## Task prompt
When you reproduce these records, keep every word exactly and drop the images.

Items listed in a dataset:

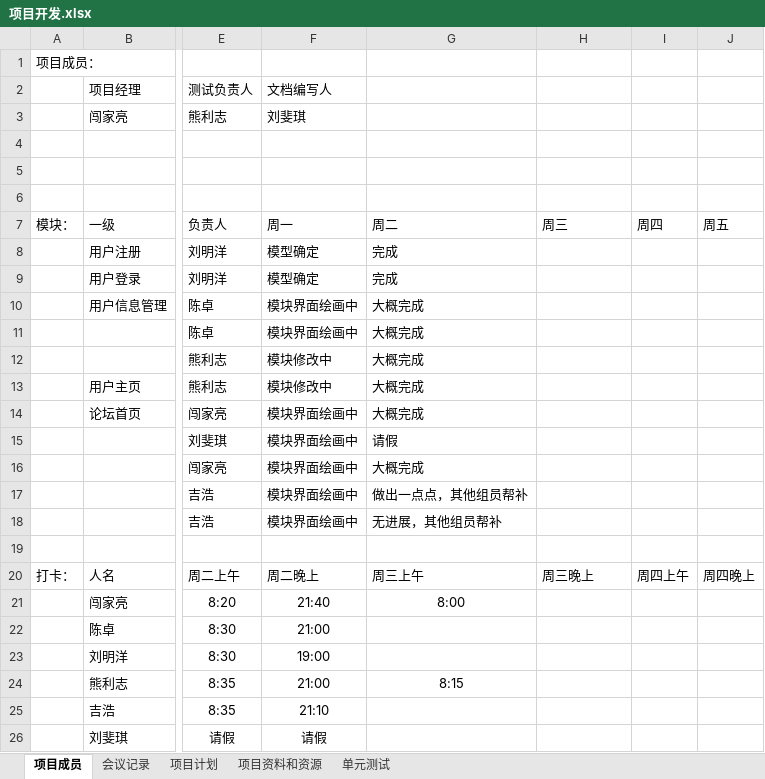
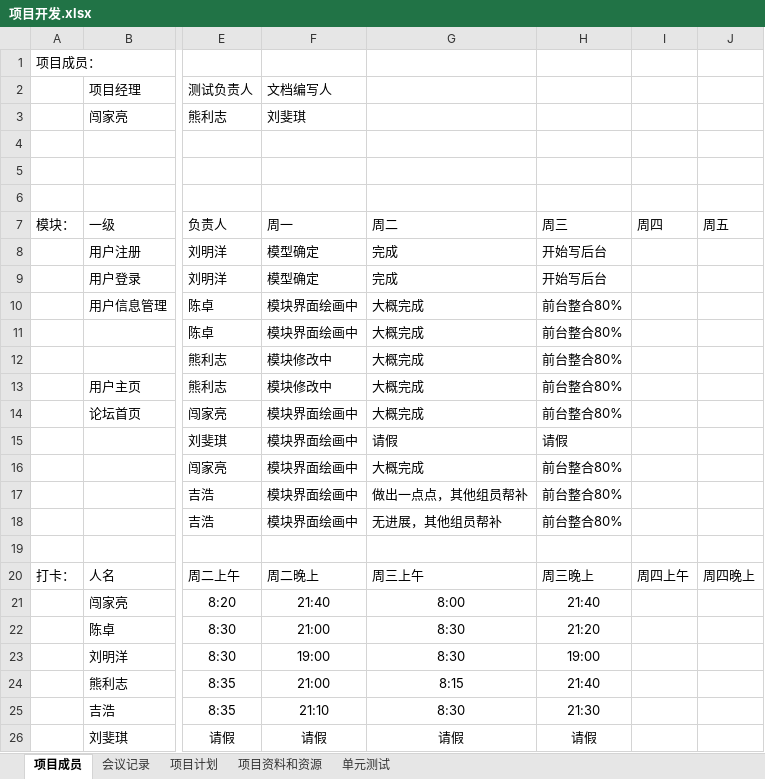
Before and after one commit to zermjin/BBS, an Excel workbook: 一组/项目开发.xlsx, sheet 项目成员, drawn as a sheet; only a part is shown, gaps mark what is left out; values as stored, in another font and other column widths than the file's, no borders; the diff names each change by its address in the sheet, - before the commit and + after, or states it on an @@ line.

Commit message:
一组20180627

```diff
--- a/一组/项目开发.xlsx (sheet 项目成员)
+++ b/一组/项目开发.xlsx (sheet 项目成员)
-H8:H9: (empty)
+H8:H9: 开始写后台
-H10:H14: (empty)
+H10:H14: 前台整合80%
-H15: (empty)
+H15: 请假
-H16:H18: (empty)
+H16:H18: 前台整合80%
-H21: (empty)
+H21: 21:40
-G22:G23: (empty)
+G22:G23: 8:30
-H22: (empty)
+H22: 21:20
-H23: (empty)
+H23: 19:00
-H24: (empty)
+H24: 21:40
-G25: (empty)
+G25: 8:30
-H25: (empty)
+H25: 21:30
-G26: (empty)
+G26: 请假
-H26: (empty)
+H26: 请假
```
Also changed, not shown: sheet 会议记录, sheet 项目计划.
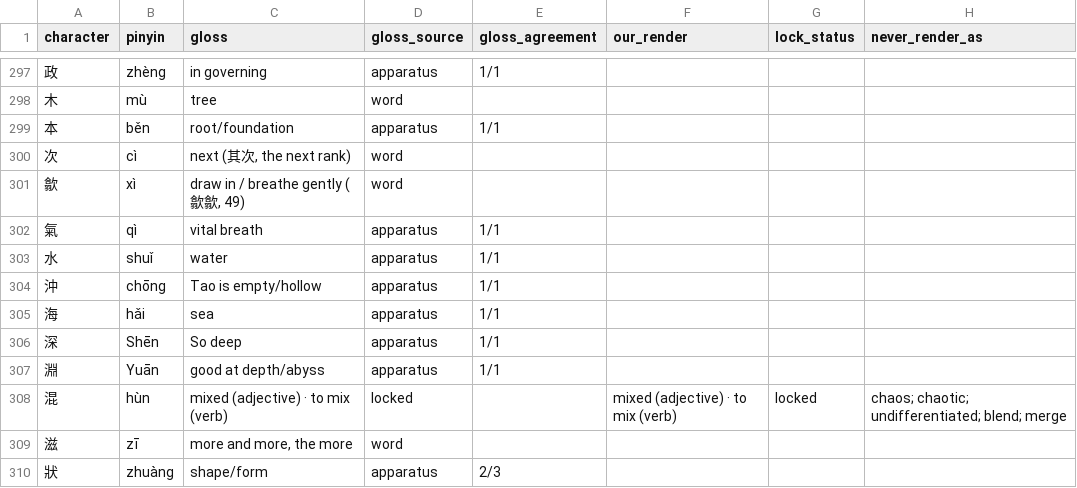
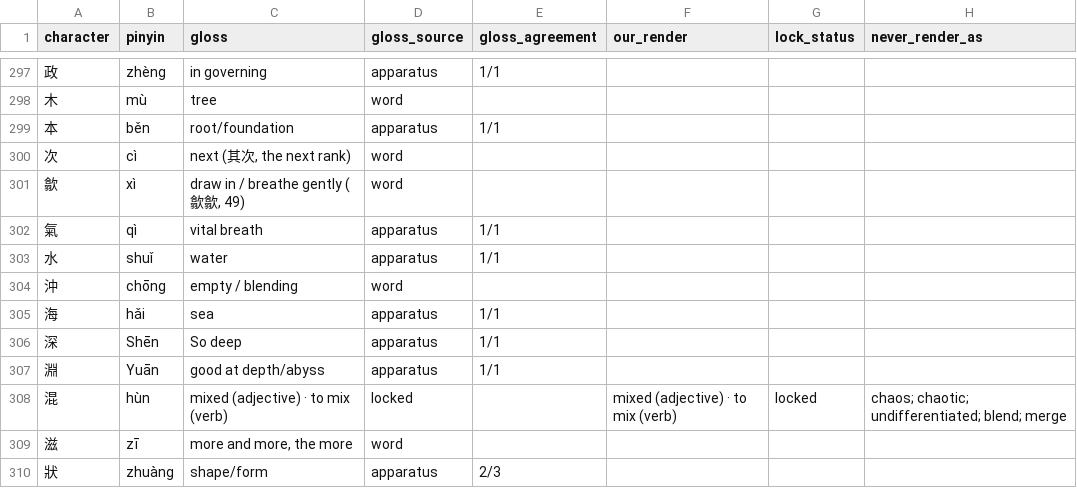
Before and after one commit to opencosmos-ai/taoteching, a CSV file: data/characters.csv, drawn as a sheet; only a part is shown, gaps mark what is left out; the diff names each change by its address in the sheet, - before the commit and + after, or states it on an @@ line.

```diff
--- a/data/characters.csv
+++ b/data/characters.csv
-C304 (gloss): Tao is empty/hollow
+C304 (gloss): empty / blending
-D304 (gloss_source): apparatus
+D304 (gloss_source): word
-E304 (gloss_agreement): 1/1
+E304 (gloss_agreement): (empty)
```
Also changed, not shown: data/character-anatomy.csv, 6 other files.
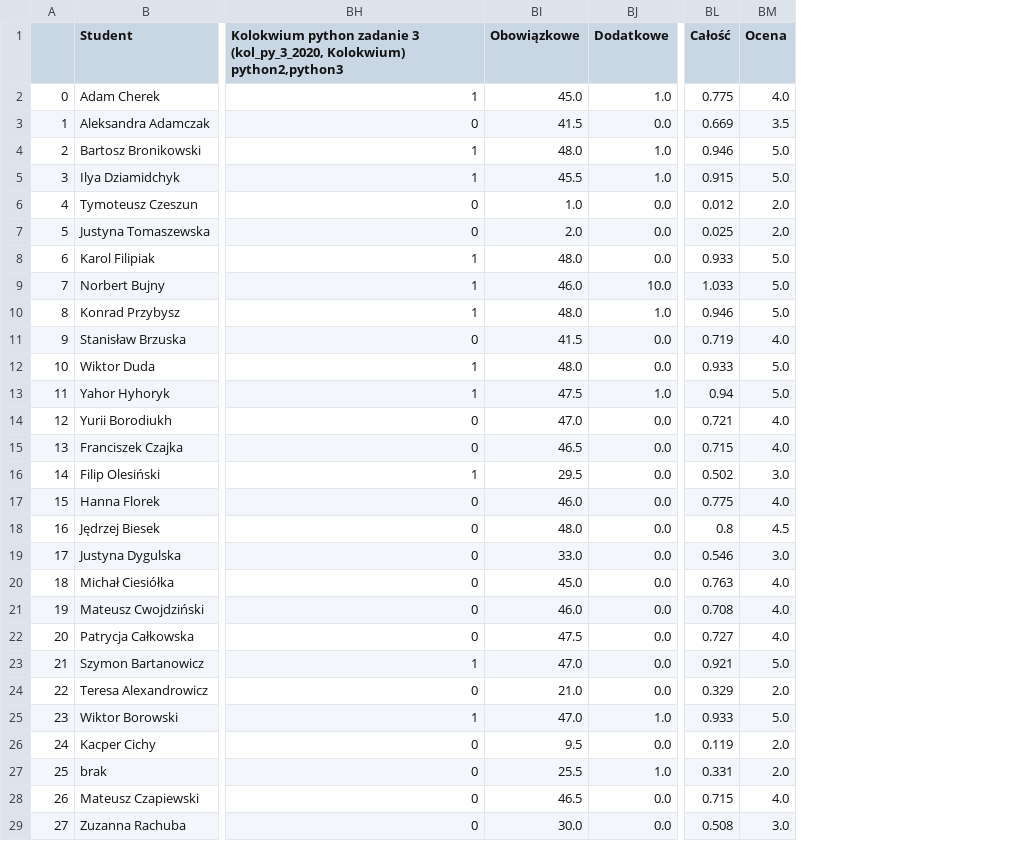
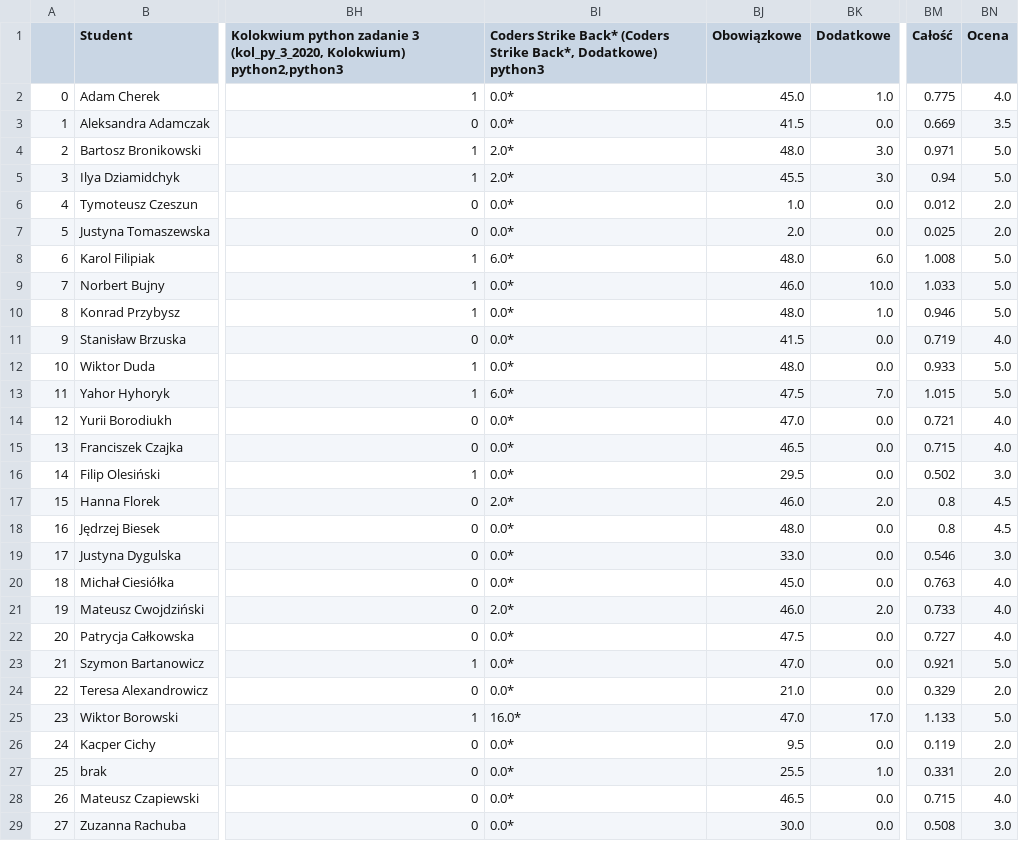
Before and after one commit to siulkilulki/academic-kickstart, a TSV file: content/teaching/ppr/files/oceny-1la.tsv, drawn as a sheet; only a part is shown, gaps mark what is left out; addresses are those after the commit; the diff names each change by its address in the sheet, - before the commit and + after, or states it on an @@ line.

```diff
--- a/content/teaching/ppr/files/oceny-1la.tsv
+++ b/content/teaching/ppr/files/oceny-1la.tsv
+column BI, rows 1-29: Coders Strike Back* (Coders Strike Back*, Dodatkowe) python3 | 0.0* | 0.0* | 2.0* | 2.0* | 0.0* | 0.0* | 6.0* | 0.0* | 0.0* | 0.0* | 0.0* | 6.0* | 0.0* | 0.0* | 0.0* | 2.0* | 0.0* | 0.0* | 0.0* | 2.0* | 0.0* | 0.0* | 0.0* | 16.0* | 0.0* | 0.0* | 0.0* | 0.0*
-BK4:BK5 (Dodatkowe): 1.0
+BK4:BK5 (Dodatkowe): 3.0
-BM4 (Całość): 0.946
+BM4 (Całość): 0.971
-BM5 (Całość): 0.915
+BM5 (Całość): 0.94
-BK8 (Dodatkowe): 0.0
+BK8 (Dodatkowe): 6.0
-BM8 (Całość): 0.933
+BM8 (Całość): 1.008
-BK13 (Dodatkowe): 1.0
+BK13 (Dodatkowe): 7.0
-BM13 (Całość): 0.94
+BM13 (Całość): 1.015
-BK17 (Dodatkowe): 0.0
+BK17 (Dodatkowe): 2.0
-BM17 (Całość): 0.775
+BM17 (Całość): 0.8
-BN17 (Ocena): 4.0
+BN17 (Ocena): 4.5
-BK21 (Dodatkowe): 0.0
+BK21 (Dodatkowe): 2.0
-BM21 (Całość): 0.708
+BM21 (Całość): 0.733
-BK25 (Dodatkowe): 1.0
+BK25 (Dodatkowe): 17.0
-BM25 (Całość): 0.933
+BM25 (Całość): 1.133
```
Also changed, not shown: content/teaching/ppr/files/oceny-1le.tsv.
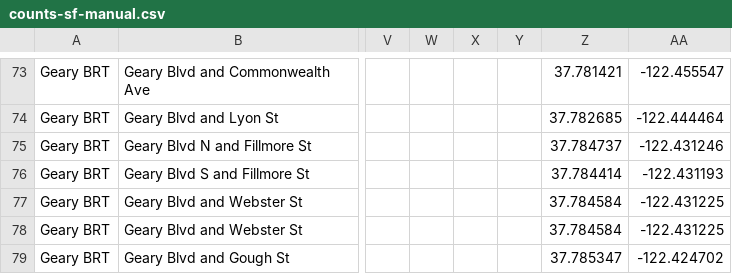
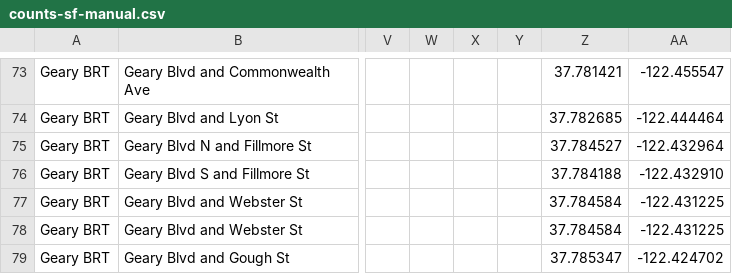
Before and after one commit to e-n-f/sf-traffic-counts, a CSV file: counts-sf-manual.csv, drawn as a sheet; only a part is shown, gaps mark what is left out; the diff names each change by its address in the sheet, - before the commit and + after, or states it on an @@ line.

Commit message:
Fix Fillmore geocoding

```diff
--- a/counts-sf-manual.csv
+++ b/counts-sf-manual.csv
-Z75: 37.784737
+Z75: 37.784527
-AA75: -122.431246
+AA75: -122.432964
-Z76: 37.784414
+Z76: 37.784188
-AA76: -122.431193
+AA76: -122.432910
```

## Output
Before and after one commit to zermjin/BBS, an Excel workbook: 一组/项目开发.xlsx, sheet 项目成员, drawn as a sheet; only a part is shown, gaps mark what is left out; values as stored, in another font and other column widths than the file's, no borders; the diff names each change by its address in the sheet, - before the commit and + after, or states it on an @@ line.

Commit message:
一组20180627

```diff
--- a/一组/项目开发.xlsx (sheet 项目成员)
+++ b/一组/项目开发.xlsx (sheet 项目成员)
-H8:H9: (empty)
+H8:H9: 开始写后台
-H10:H14: (empty)
+H10:H14: 前台整合80%
-H15: (empty)
+H15: 请假
-H16:H18: (empty)
+H16:H18: 前台整合80%
-H21: (empty)
+H21: 21:40
-G22:G23: (empty)
+G22:G23: 8:30
-H22: (empty)
+H22: 21:20
-H23: (empty)
+H23: 19:00
-H24: (empty)
+H24: 21:40
-G25: (empty)
+G25: 8:30
-H25: (empty)
+H25: 21:30
-G26: (empty)
+G26: 请假
-H26: (empty)
+H26: 请假
```
Also changed, not shown: sheet 会议记录, sheet 项目计划.
Before and after one commit to opencosmos-ai/taoteching, a CSV file: data/characters.csv, drawn as a sheet; only a part is shown, gaps mark what is left out; the diff names each change by its address in the sheet, - before the commit and + after, or states it on an @@ line.

```diff
--- a/data/characters.csv
+++ b/data/characters.csv
-C304 (gloss): Tao is empty/hollow
+C304 (gloss): empty / blending
-D304 (gloss_source): apparatus
+D304 (gloss_source): word
-E304 (gloss_agreement): 1/1
+E304 (gloss_agreement): (empty)
```
Also changed, not shown: data/character-anatomy.csv, 6 other files.
Before and after one commit to siulkilulki/academic-kickstart, a TSV file: content/teaching/ppr/files/oceny-1la.tsv, drawn as a sheet; only a part is shown, gaps mark what is left out; addresses are those after the commit; the diff names each change by its address in the sheet, - before the commit and + after, or states it on an @@ line.

```diff
--- a/content/teaching/ppr/files/oceny-1la.tsv
+++ b/content/teaching/ppr/files/oceny-1la.tsv
+column BI, rows 1-29: Coders Strike Back* (Coders Strike Back*, Dodatkowe) python3 | 0.0* | 0.0* | 2.0* | 2.0* | 0.0* | 0.0* | 6.0* | 0.0* | 0.0* | 0.0* | 0.0* | 6.0* | 0.0* | 0.0* | 0.0* | 2.0* | 0.0* | 0.0* | 0.0* | 2.0* | 0.0* | 0.0* | 0.0* | 16.0* | 0.0* | 0.0* | 0.0* | 0.0*
-BK4:BK5 (Dodatkowe): 1.0
+BK4:BK5 (Dodatkowe): 3.0
-BM4 (Całość): 0.946
+BM4 (Całość): 0.971
-BM5 (Całość): 0.915
+BM5 (Całość): 0.94
-BK8 (Dodatkowe): 0.0
+BK8 (Dodatkowe): 6.0
-BM8 (Całość): 0.933
+BM8 (Całość): 1.008
-BK13 (Dodatkowe): 1.0
+BK13 (Dodatkowe): 7.0
-BM13 (Całość): 0.94
+BM13 (Całość): 1.015
-BK17 (Dodatkowe): 0.0
+BK17 (Dodatkowe): 2.0
-BM17 (Całość): 0.775
+BM17 (Całość): 0.8
-BN17 (Ocena): 4.0
+BN17 (Ocena): 4.5
-BK21 (Dodatkowe): 0.0
+BK21 (Dodatkowe): 2.0
-BM21 (Całość): 0.708
+BM21 (Całość): 0.733
-BK25 (Dodatkowe): 1.0
+BK25 (Dodatkowe): 17.0
-BM25 (Całość): 0.933
+BM25 (Całość): 1.133
```
Also changed, not shown: content/teaching/ppr/files/oceny-1le.tsv.
Before and after one commit to e-n-f/sf-traffic-counts, a CSV file: counts-sf-manual.csv, drawn as a sheet; only a part is shown, gaps mark what is left out; the diff names each change by its address in the sheet, - before the commit and + after, or states it on an @@ line.

Commit message:
Fix Fillmore geocoding

```diff
--- a/counts-sf-manual.csv
+++ b/counts-sf-manual.csv
-Z75: 37.784737
+Z75: 37.784527
-AA75: -122.431246
+AA75: -122.432964
-Z76: 37.784414
+Z76: 37.784188
-AA76: -122.431193
+AA76: -122.432910
```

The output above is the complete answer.